DATA TO EXAMINE:
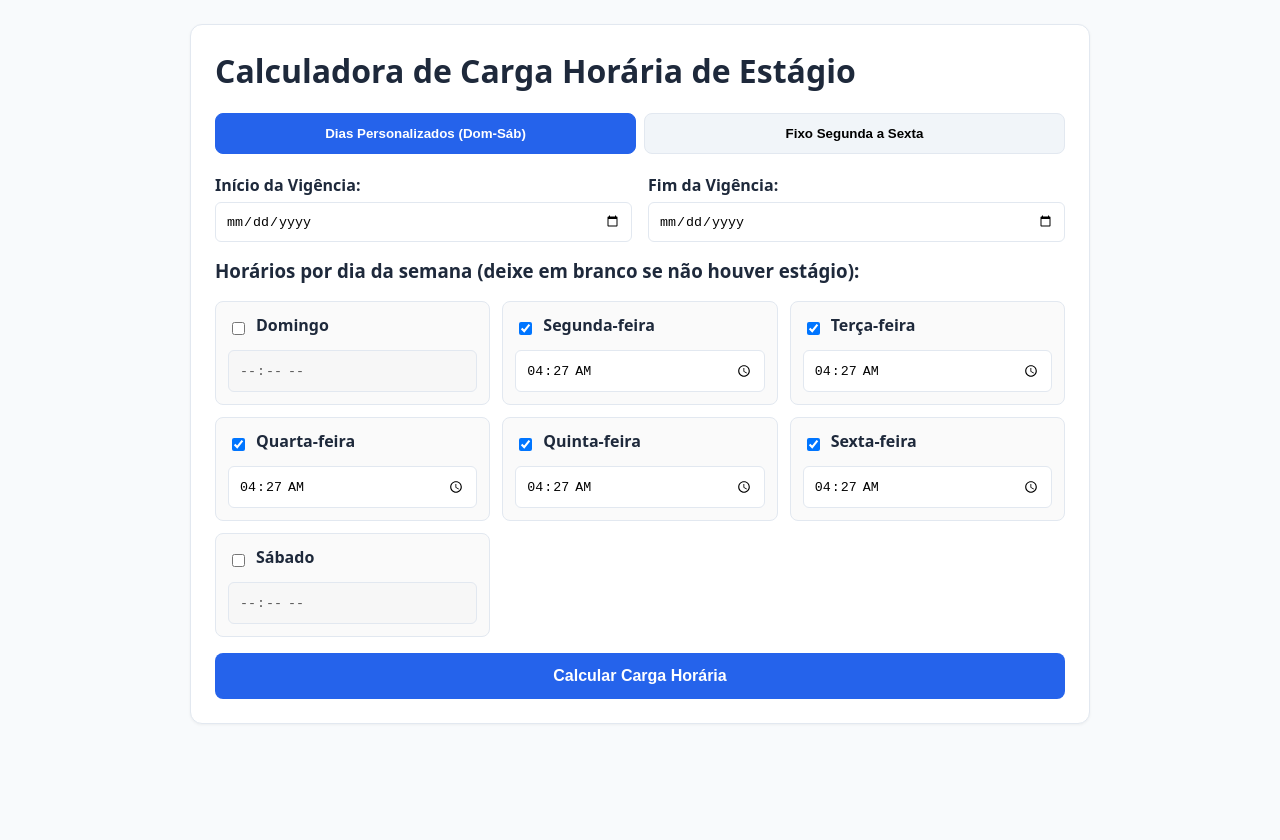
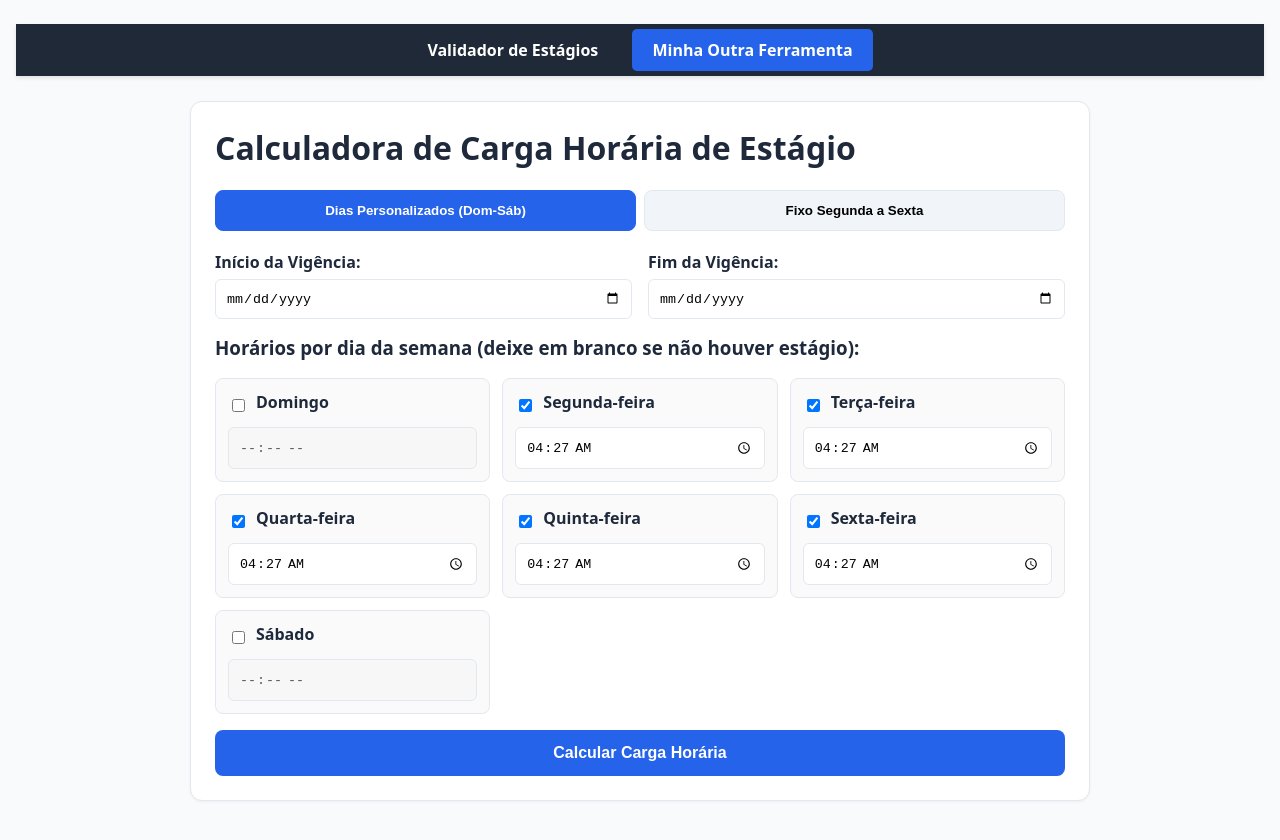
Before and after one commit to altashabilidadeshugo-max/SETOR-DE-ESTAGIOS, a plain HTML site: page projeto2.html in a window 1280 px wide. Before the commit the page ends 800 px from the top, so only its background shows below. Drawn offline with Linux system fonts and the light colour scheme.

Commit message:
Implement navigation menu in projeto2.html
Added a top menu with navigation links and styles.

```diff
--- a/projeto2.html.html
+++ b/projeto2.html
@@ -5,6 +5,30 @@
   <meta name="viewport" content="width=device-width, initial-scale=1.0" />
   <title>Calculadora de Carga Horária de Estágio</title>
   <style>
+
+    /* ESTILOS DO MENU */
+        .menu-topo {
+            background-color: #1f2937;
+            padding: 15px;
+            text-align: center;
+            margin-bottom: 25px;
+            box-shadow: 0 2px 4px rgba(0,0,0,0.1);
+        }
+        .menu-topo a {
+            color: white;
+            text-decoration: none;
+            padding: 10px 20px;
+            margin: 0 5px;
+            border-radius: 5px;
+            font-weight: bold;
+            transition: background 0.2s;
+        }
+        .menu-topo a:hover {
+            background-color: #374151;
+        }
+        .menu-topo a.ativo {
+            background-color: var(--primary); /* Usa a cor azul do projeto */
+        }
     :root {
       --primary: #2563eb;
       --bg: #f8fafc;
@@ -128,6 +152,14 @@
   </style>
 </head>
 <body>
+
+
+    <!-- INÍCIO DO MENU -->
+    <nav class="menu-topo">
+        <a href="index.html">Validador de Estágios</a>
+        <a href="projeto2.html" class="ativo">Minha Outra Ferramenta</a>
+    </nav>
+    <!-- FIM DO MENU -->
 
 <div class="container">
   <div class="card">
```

---

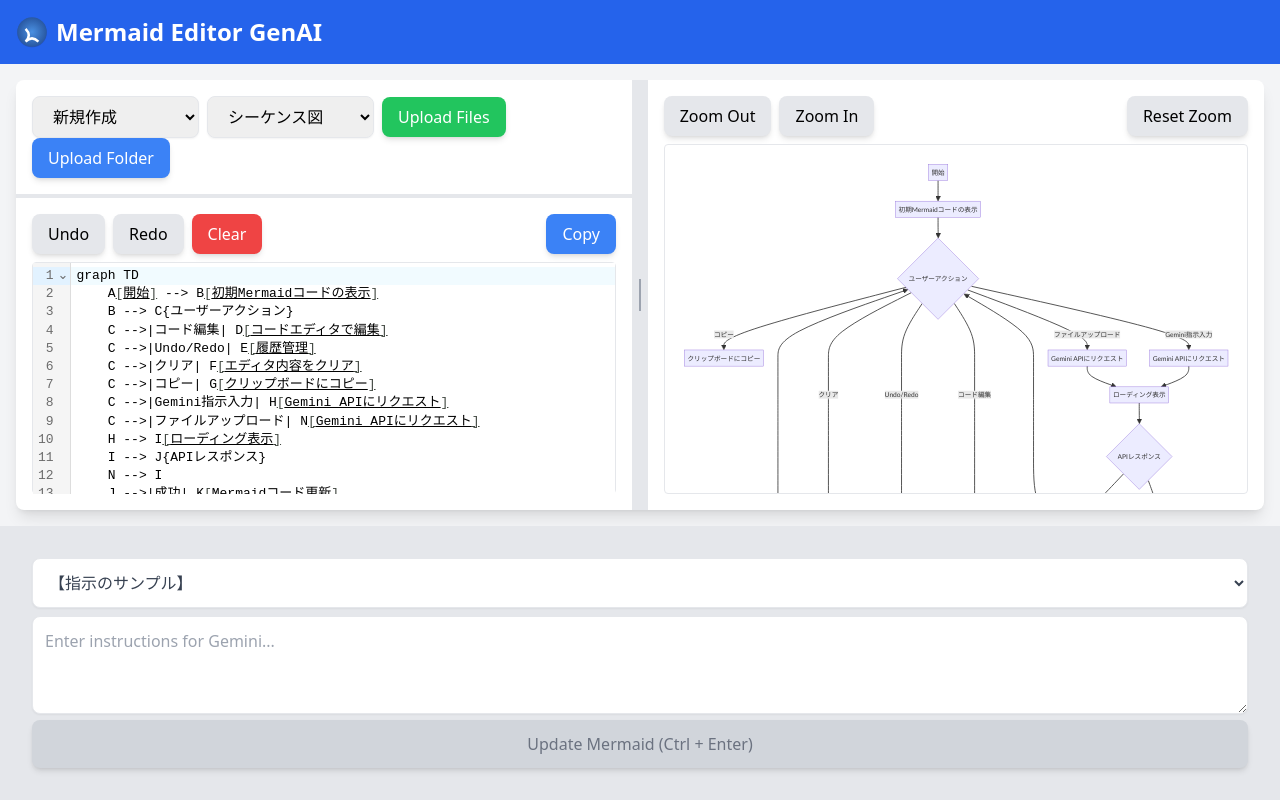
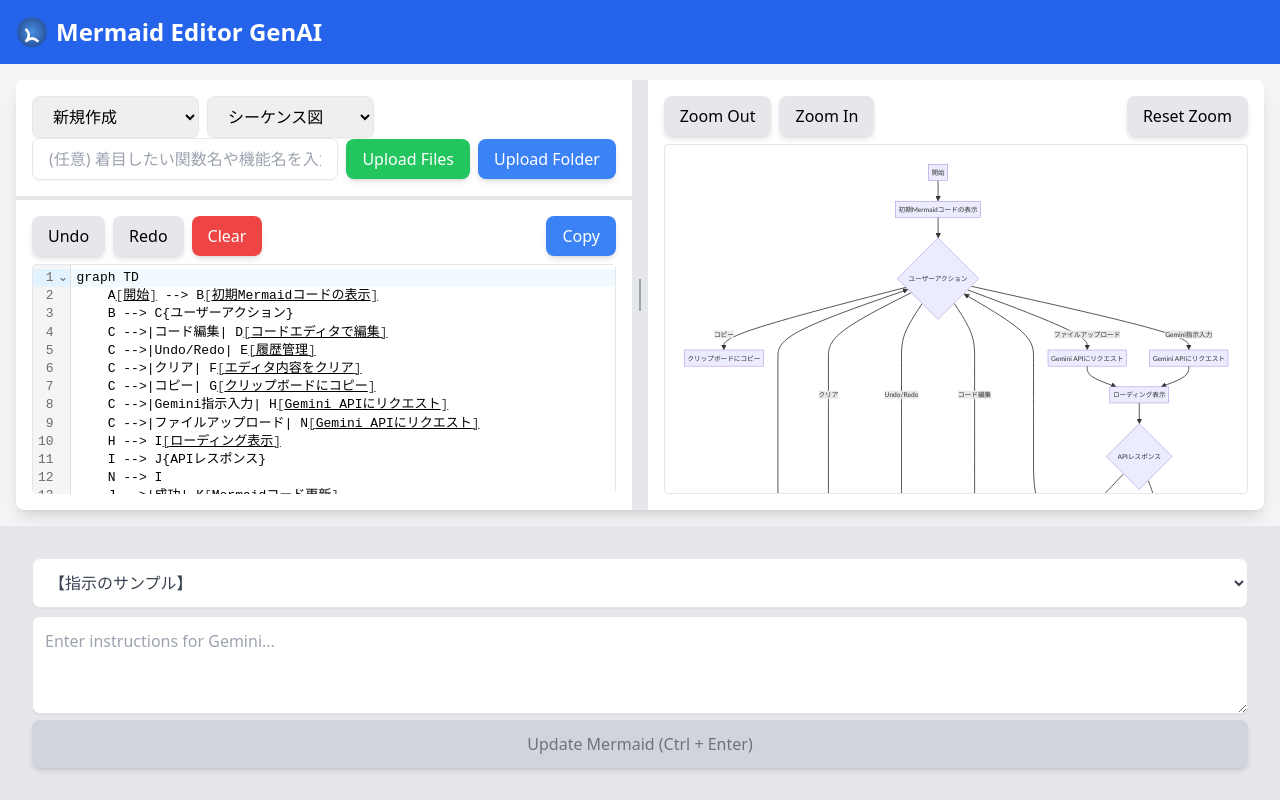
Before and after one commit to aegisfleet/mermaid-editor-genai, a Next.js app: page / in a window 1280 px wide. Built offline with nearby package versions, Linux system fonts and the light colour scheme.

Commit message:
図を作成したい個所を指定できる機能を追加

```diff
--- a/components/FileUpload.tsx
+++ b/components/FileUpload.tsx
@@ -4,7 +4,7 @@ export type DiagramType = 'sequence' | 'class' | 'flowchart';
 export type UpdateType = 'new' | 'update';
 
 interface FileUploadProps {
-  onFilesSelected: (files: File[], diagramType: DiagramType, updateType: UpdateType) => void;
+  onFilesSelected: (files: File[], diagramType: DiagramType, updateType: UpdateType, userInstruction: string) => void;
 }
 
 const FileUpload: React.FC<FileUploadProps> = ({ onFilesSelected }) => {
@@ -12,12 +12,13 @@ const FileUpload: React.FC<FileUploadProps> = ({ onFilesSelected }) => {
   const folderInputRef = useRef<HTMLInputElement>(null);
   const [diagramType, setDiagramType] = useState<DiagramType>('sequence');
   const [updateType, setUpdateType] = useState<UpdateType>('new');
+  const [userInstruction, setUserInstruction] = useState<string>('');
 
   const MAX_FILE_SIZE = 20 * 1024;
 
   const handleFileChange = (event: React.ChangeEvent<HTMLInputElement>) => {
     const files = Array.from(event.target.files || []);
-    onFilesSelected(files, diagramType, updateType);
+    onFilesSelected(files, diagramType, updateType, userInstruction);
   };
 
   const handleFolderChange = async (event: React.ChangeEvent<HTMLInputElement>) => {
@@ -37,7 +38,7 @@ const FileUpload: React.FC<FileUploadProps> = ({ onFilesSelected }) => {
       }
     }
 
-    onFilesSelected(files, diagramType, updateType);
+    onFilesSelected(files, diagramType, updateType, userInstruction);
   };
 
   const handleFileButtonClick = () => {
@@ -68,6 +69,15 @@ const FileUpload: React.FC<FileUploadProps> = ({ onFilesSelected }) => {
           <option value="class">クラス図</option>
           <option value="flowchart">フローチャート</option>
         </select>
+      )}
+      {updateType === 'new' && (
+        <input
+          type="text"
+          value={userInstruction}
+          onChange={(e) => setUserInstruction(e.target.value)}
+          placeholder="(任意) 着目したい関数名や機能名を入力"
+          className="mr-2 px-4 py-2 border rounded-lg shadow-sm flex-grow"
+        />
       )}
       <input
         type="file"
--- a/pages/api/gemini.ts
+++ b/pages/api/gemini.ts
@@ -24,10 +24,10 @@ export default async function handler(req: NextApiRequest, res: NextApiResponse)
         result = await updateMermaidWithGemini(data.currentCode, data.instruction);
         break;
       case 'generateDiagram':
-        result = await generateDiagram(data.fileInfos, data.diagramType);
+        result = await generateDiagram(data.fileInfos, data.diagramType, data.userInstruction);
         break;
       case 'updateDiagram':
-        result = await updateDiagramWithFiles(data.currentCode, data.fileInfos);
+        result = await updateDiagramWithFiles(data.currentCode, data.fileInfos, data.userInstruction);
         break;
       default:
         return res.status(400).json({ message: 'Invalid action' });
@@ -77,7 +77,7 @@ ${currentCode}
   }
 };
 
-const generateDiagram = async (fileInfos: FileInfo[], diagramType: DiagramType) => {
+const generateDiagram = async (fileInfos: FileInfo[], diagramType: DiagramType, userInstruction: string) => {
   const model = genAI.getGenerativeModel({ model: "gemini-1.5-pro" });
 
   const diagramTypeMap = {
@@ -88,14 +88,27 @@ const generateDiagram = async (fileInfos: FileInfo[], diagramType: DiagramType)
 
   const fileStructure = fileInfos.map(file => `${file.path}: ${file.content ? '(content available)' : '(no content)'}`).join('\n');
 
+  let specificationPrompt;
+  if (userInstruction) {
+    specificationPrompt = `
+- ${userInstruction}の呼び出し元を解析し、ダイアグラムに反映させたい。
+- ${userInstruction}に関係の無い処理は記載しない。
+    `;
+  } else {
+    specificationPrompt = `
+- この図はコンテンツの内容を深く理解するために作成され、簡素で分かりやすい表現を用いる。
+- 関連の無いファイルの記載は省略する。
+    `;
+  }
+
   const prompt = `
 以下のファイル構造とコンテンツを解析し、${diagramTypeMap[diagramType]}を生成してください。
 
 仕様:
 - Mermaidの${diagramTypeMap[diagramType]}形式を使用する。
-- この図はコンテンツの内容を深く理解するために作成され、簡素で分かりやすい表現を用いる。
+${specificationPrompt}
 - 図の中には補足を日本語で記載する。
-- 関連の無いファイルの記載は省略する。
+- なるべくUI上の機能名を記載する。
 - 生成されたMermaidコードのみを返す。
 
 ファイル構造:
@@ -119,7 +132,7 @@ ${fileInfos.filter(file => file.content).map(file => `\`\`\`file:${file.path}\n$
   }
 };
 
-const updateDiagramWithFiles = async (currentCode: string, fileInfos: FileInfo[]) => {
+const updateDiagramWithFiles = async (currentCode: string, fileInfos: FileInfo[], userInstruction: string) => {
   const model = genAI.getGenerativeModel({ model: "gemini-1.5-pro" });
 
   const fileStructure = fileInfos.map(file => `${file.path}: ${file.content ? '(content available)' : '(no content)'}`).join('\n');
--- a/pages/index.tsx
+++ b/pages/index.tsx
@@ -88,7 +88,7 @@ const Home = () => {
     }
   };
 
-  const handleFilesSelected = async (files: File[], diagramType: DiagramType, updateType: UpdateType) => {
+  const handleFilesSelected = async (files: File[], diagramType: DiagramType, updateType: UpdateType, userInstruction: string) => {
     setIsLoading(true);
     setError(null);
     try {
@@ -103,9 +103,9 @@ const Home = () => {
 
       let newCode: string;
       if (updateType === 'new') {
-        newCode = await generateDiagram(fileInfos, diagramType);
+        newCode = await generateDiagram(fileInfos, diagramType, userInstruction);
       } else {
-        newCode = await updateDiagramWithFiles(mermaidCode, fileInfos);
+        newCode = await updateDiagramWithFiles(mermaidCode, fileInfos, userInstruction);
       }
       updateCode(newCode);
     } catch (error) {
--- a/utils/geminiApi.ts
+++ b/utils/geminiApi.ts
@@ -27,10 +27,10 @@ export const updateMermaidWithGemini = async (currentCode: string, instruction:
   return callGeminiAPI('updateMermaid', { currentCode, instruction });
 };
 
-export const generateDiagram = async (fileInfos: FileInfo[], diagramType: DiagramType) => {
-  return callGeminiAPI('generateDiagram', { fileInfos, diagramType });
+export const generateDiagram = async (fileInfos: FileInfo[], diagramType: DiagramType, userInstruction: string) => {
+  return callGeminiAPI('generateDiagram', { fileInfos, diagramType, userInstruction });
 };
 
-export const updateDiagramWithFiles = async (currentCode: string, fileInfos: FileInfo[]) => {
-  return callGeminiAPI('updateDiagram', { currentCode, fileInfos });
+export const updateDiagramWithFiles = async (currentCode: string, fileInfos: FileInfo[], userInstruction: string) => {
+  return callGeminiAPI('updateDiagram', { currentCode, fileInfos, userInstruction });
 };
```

WHAT IS REQUIRED: Scan the records above for the string "topo", then copy each line where it turns up.

WRITTEN SOLUTION:
+        .menu-topo {
+        .menu-topo a {
+        .menu-topo a:hover {
+        .menu-topo a.ativo {
+    <nav class="menu-topo">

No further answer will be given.